== GIVEN ENTRIES

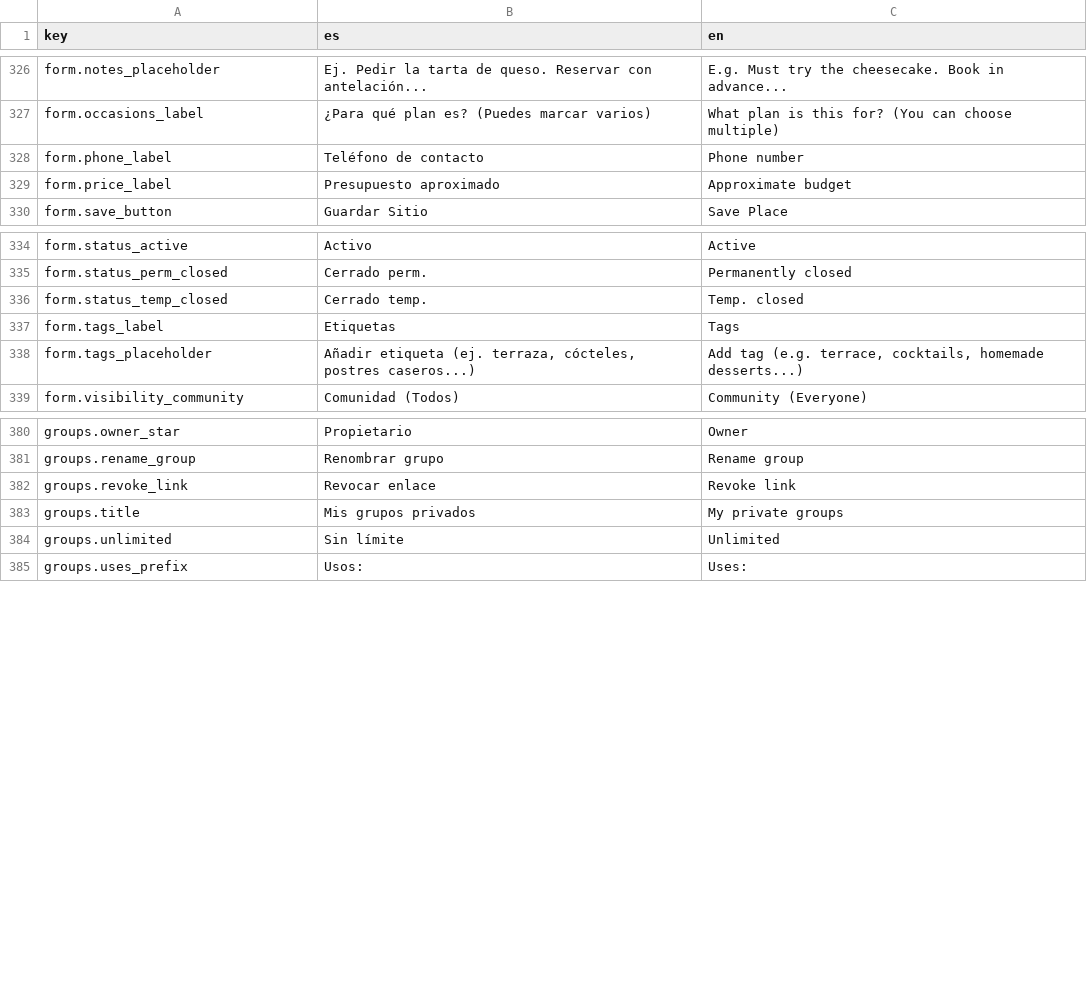
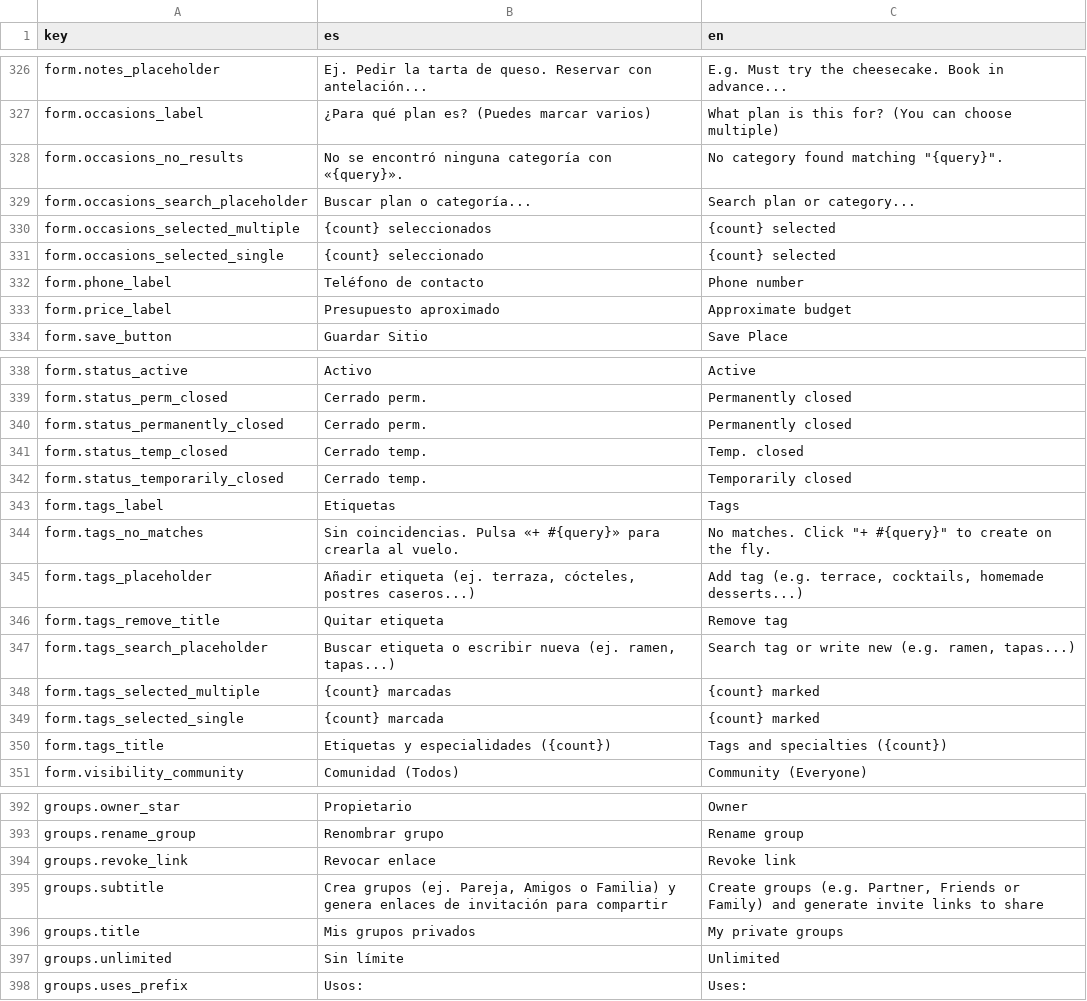
Before and after one commit to alebupal/GastroMap, a CSV file: src/locales/translations.csv, drawn as a sheet; only a part is shown, gaps mark what is left out; the diff names each change by its address in the sheet, - before the commit and + after, or states it on an @@ line.

Commit message:
fix(i18n): traducir selector de categorias, etiquetas y subtitulo de grupos

```diff
--- a/src/locales/translations.csv
+++ b/src/locales/translations.csv
+row 328: form.occasions_no_results | No se encontró ninguna categoría con «{query}». | No category found matching "{query}".
+row 329: form.occasions_search_placeholder | Buscar plan o categoría... | Search plan or category...
+row 330: form.occasions_selected_multiple | {count} seleccionados | {count} selected
+row 331: form.occasions_selected_single | {count} seleccionado | {count} selected
+row 340: form.status_permanently_closed | Cerrado perm. | Permanently closed
+row 342: form.status_temporarily_closed | Cerrado temp. | Temporarily closed
+row 344: form.tags_no_matches | Sin coincidencias. Pulsa «+ #{query}» para crearla al vuelo. | No matches. Click "+ #{query}" to create on the fly.
+row 346: form.tags_remove_title | Quitar etiqueta | Remove tag
+row 347: form.tags_search_placeholder | Buscar etiqueta o escribir nueva (ej. ramen, tapas...) | Search tag or write new (e.g. ramen, tapas...)
+row 348: form.tags_selected_multiple | {count} marcadas | {count} marked
+row 349: form.tags_selected_single | {count} marcada | {count} marked
+row 350: form.tags_title | Etiquetas y especialidades ({count}) | Tags and specialties ({count})
+row 395: groups.subtitle | Crea grupos (ej. Pareja, Amigos o Familia) y genera enlaces de invitación para compartir | Create groups (e.g. Partner, Friends or Family) and generate invite links to share
```
Also changed, not shown: 5 other files.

====

§ **TASK DESCRIPTION**:
Exactly as they stand, retype all the entries, but omit the pictures.

§ **ANSWER TO THE PROBLEM**:
Before and after one commit to alebupal/GastroMap, a CSV file: src/locales/translations.csv, drawn as a sheet; only a part is shown, gaps mark what is left out; the diff names each change by its address in the sheet, - before the commit and + after, or states it on an @@ line.

Commit message:
fix(i18n): traducir selector de categorias, etiquetas y subtitulo de grupos

```diff
--- a/src/locales/translations.csv
+++ b/src/locales/translations.csv
+row 328: form.occasions_no_results | No se encontró ninguna categoría con «{query}». | No category found matching "{query}".
+row 329: form.occasions_search_placeholder | Buscar plan o categoría... | Search plan or category...
+row 330: form.occasions_selected_multiple | {count} seleccionados | {count} selected
+row 331: form.occasions_selected_single | {count} seleccionado | {count} selected
+row 340: form.status_permanently_closed | Cerrado perm. | Permanently closed
+row 342: form.status_temporarily_closed | Cerrado temp. | Temporarily closed
+row 344: form.tags_no_matches | Sin coincidencias. Pulsa «+ #{query}» para crearla al vuelo. | No matches. Click "+ #{query}" to create on the fly.
+row 346: form.tags_remove_title | Quitar etiqueta | Remove tag
+row 347: form.tags_search_placeholder | Buscar etiqueta o escribir nueva (ej. ramen, tapas...) | Search tag or write new (e.g. ramen, tapas...)
+row 348: form.tags_selected_multiple | {count} marcadas | {count} marked
+row 349: form.tags_selected_single | {count} marcada | {count} marked
+row 350: form.tags_title | Etiquetas y especialidades ({count}) | Tags and specialties ({count})
+row 395: groups.subtitle | Crea grupos (ej. Pareja, Amigos o Familia) y genera enlaces de invitación para compartir | Create groups (e.g. Partner, Friends or Family) and generate invite links to share
```
Also changed, not shown: 5 other files.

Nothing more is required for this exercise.